“Is there a computer program in the house which can stand up against a human chess master?” That’s the question posed by mastermind of the game Pat Henderson, head of an annual computer chess tournament. Set in 1980 in a nondescript hotel, COMPUTER CHESS follows several young geniuses as they try to make the ultimate chess program to beat a human player. As the nerdy guys sweat through various social situations (especially with the one girl there), and the convention overlaps with a group of new-age couples in therapy, things get really strange.

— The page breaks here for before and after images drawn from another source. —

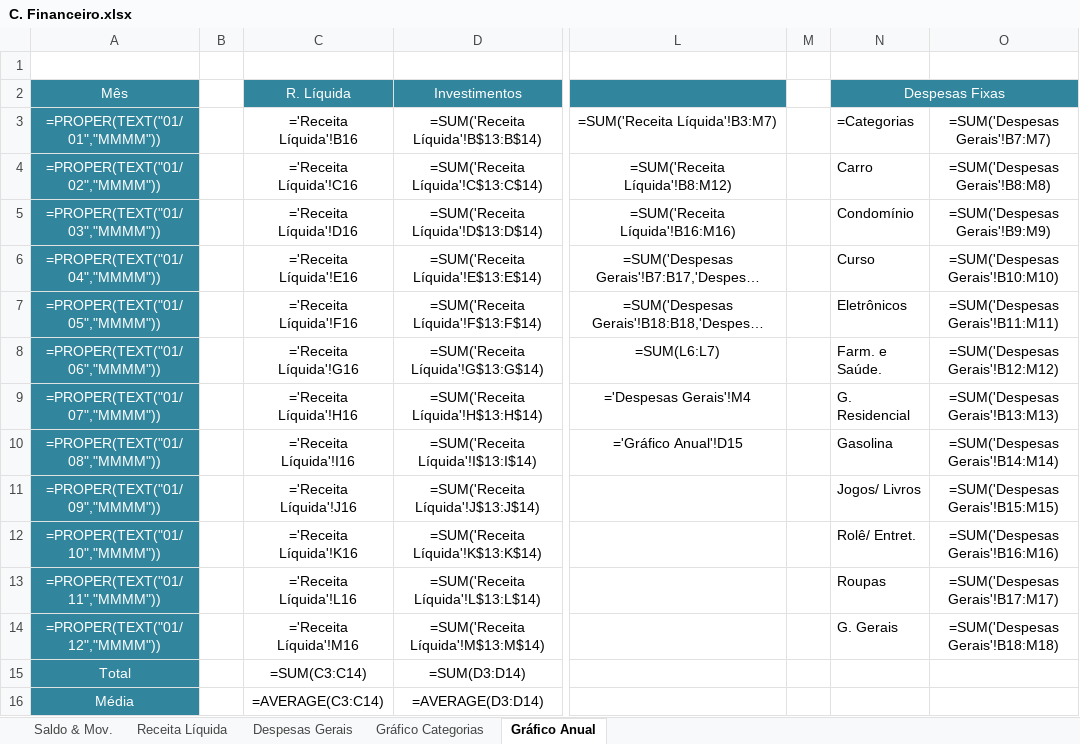
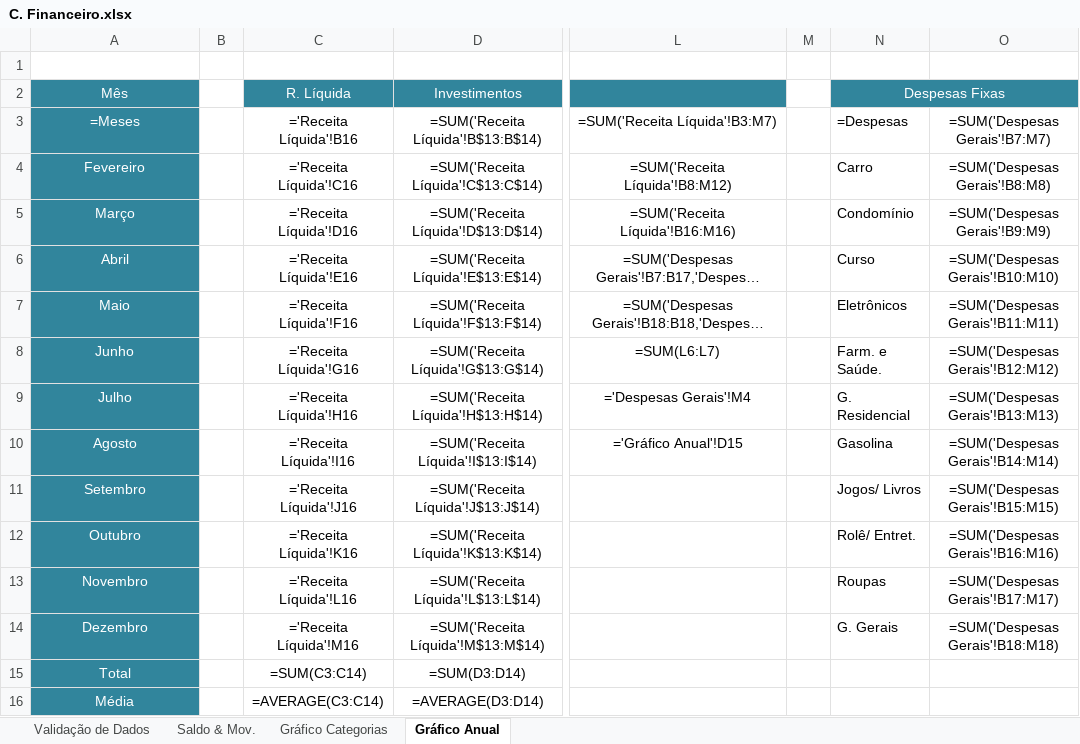
Before and after one commit to RobisonTorres/Personal_Finance, an Excel workbook: C. Financeiro.xlsx, sheet Gráfico Anual, drawn as a sheet; only a part is shown, gaps mark what is left out; long unchanged cells end in …; values as stored, in another font and other column widths than the file's, no borders; formulas are shown in place of their values; charts and pictures not drawn; the diff names each change by its address in the sheet, - before the commit and + after, or states it on an @@ line.

```diff
--- a/C. Financeiro.xlsx (sheet Gráfico Anual)
+++ b/C. Financeiro.xlsx (sheet Gráfico Anual)
@@ sheet tab hidden: Receita Líquida @@
@@ sheet tab hidden: Despesas Gerais @@
+sheet tab: Validação de Dados
-A3 (Mês): =PROPER(TEXT("01/01","MMMM"))
+A3 (Mês): =Meses
-N3 (Despesas Fixas): =Categorias
+N3 (Despesas Fixas): =Despesas
-A4 (Mês): =PROPER(TEXT("01/02","MMMM"))
+A4 (Mês): Fevereiro
-A5 (Mês): =PROPER(TEXT("01/03","MMMM"))
+A5 (Mês): Março
-A6 (Mês): =PROPER(TEXT("01/04","MMMM"))
+A6 (Mês): Abril
-A7 (Mês): =PROPER(TEXT("01/05","MMMM"))
+A7 (Mês): Maio
-A8 (Mês): =PROPER(TEXT("01/06","MMMM"))
+A8 (Mês): Junho
-A9 (Mês): =PROPER(TEXT("01/07","MMMM"))
+A9 (Mês): Julho
-A10 (Mês): =PROPER(TEXT("01/08","MMMM"))
+A10 (Mês): Agosto
-A11 (Mês): =PROPER(TEXT("01/09","MMMM"))
+A11 (Mês): Setembro
-A12 (Mês): =PROPER(TEXT("01/10","MMMM"))
+A12 (Mês): Outubro
-A13 (Mês): =PROPER(TEXT("01/11","MMMM"))
+A13 (Mês): Novembro
-A14 (Mês): =PROPER(TEXT("01/12","MMMM"))
+A14 (Mês): Dezembro
```
Also changed, not shown: sheet Gráfico Categorias, sheet Saldo & Mov., charts or pictures, Personal Budget.xlsx.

Writer/director Andrew Bujalski has created a playful, emotionally resonant period piece bolstered by keen aesthetics, which launches us back into the awkward and uncertain time when the hopeful wave of the ’60s and ’70s was about to crest into the Reagan ’80s. As high-definition video tries to replicate film while threatening to lose all of its original nuances, Bujalski brings the beauty and contrast of early PortaPak video techniques back from the landfill. As his characters mind-meld over one weekend, the humorous film captures a deeper feeling of a bygone era that is nevertheless extremely relevant in today’s technology-obsessed world. People just want to connect with one another, even if they are trying to make an artificial brain. (Synopsis from 2013 Sundance Film Festival Program Guide)
"About as perfect a rendering of the era as you could ask for...the acting is uniformly superb: every twitch, every stumble, every stutter is deployed with absolutely plausibility. Bujalski really has pulled off something extraordinary here.... As an act of cultural archeology I can think of few better." —Andrew Pulver, The Guardian
"...close to perfect." —Amy Taubin, Film Comment
"An extraordinarily inventive and richly textured period piece." —Richard Brody, The New Yorker